Charles Reed grew up in Findlay, Ohio, and always credited his high school teachers with fostering his interest in the sciences. Reed wanted to pursue both chemistry and chemical engineering, and he combined his interests at MIT where he earned his D.Sc. in chemical engineering in 1937.
Reed accepted a permanent position with General Electric Company (GE), eventually becoming senior vice-president of corporate technology in 1971. Over the next three decades he helped transform a company known for its electrical technology into a leader of high-performance materials. Reed made great advances in silicone manufacturing—a material in hundreds of everyday products, from bathtub caulk to astronaut’s boots to football helmets—and developed the world’s first synthetic diamond.

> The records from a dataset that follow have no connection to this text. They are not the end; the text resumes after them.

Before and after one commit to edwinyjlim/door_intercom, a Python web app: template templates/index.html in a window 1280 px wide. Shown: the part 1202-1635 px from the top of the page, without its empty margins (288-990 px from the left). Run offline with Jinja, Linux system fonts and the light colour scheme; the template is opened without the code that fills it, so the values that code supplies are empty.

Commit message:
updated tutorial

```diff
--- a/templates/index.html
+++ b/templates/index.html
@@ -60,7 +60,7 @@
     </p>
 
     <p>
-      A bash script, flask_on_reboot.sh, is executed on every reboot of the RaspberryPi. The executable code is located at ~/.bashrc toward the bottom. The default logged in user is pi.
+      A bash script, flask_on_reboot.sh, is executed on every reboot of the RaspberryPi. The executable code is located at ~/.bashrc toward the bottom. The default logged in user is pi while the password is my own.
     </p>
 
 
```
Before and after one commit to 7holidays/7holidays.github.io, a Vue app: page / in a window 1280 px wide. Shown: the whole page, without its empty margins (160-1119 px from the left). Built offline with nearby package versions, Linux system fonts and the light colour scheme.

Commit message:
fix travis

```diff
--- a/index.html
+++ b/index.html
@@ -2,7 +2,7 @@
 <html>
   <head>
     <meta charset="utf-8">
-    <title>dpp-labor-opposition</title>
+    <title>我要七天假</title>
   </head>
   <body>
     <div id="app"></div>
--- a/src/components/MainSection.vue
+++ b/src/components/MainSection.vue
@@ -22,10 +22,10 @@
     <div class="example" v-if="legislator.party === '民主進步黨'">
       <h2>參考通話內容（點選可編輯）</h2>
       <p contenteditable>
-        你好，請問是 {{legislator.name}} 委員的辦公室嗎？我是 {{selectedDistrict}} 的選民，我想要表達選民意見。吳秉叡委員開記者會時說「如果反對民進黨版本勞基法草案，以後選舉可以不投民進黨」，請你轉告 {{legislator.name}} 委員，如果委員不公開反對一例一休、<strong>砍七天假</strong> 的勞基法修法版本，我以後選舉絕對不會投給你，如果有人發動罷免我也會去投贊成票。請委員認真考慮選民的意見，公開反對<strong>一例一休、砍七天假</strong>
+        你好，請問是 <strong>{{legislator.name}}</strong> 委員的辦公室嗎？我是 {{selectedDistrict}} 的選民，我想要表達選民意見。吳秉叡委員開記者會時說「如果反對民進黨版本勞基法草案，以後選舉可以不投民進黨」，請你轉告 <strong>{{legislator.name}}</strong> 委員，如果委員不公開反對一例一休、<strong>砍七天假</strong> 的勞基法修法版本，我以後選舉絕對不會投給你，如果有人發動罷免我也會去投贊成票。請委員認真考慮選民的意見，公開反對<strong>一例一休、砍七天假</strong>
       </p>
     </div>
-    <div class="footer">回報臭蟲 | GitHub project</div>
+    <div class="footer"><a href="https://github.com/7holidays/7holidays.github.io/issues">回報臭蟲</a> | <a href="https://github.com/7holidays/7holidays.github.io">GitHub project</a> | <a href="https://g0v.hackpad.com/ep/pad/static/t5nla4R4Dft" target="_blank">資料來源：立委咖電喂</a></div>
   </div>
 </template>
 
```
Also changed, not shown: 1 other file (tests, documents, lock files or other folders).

Those that knew Reed described him as an amazing engineer, a passionate scientist, curious, humble, intuitive and inspiring. “He loved his craft, and his enthusiasm was apparent in everything he did and to every life he touched,” wrote William F. Banholzer in a book published by the National Academy of Engineering.
By Jen Santisi